▶ _Study material_
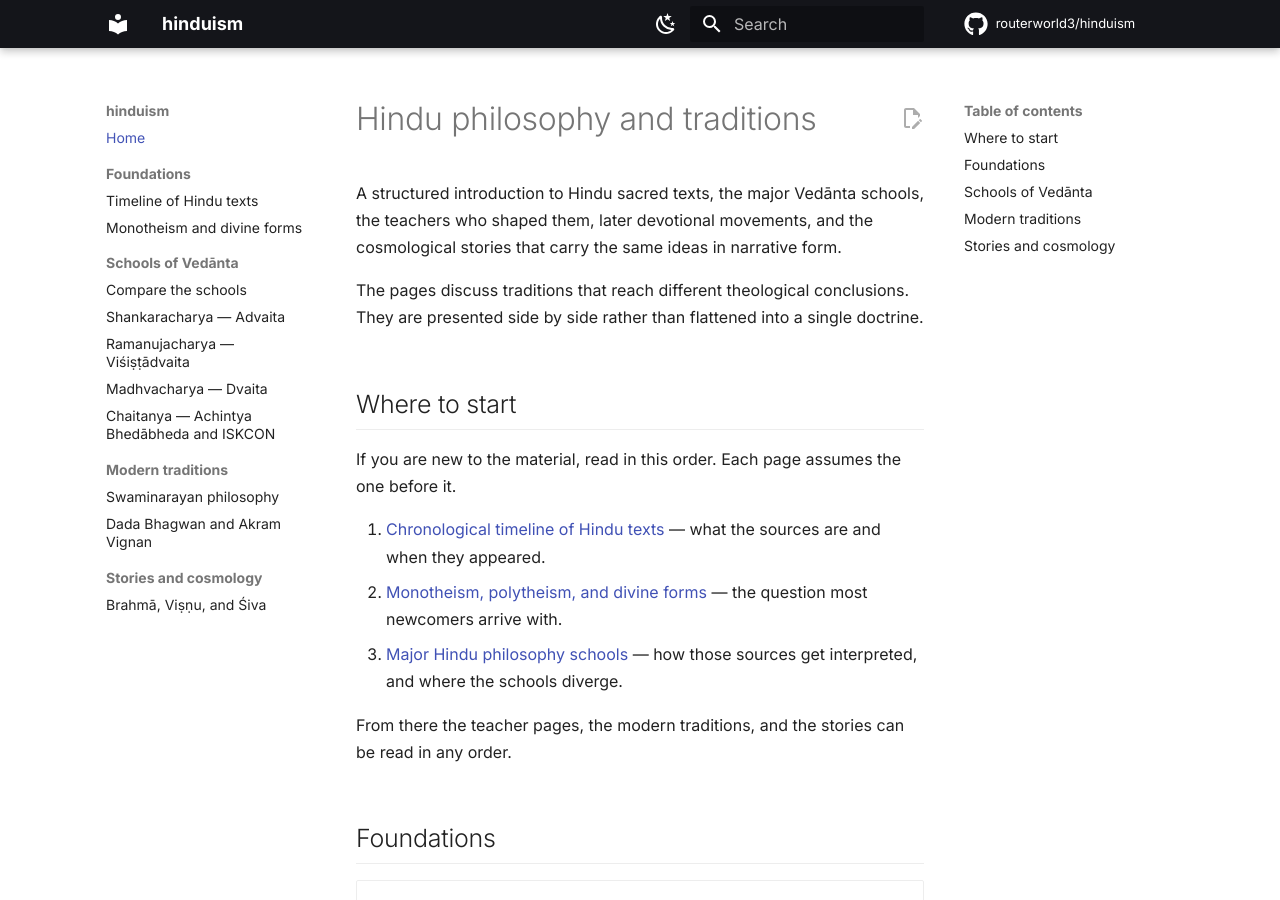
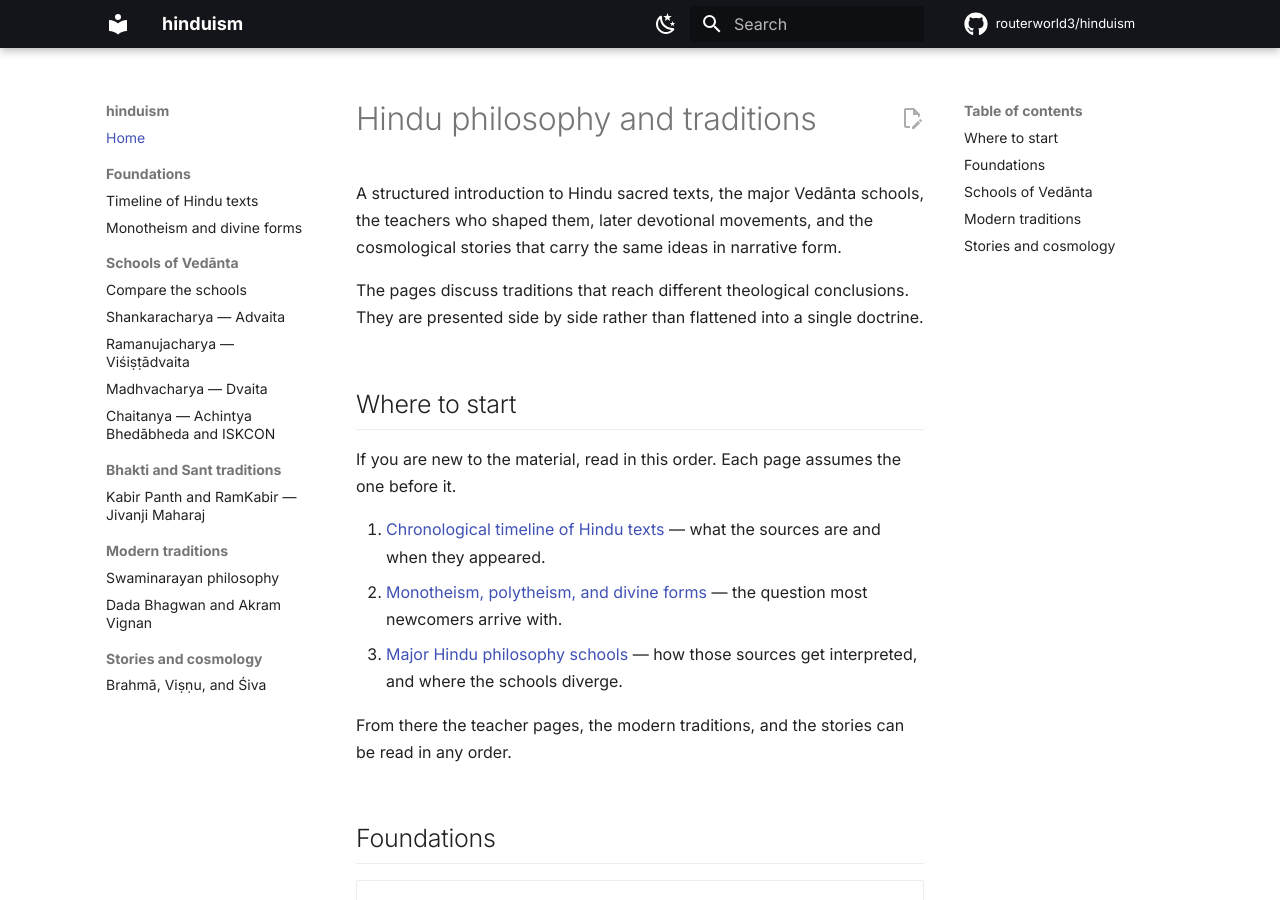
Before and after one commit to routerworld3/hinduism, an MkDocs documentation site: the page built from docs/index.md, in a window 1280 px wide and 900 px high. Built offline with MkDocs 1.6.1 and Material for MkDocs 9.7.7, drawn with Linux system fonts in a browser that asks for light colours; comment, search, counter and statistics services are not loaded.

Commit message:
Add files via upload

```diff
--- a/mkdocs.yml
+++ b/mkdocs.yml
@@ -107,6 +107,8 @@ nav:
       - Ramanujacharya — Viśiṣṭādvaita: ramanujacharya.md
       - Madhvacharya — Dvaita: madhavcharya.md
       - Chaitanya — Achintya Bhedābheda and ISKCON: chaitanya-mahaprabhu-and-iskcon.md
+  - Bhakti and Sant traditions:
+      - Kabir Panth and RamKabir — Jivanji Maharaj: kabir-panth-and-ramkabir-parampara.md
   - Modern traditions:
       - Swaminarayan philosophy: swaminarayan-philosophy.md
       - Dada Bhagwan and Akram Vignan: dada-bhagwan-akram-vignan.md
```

▶ _Your assignment_
Given the listing, work out the number of lines in which the word "traditions" is found, and supply only that number.

▶ _Solution to this problem_
2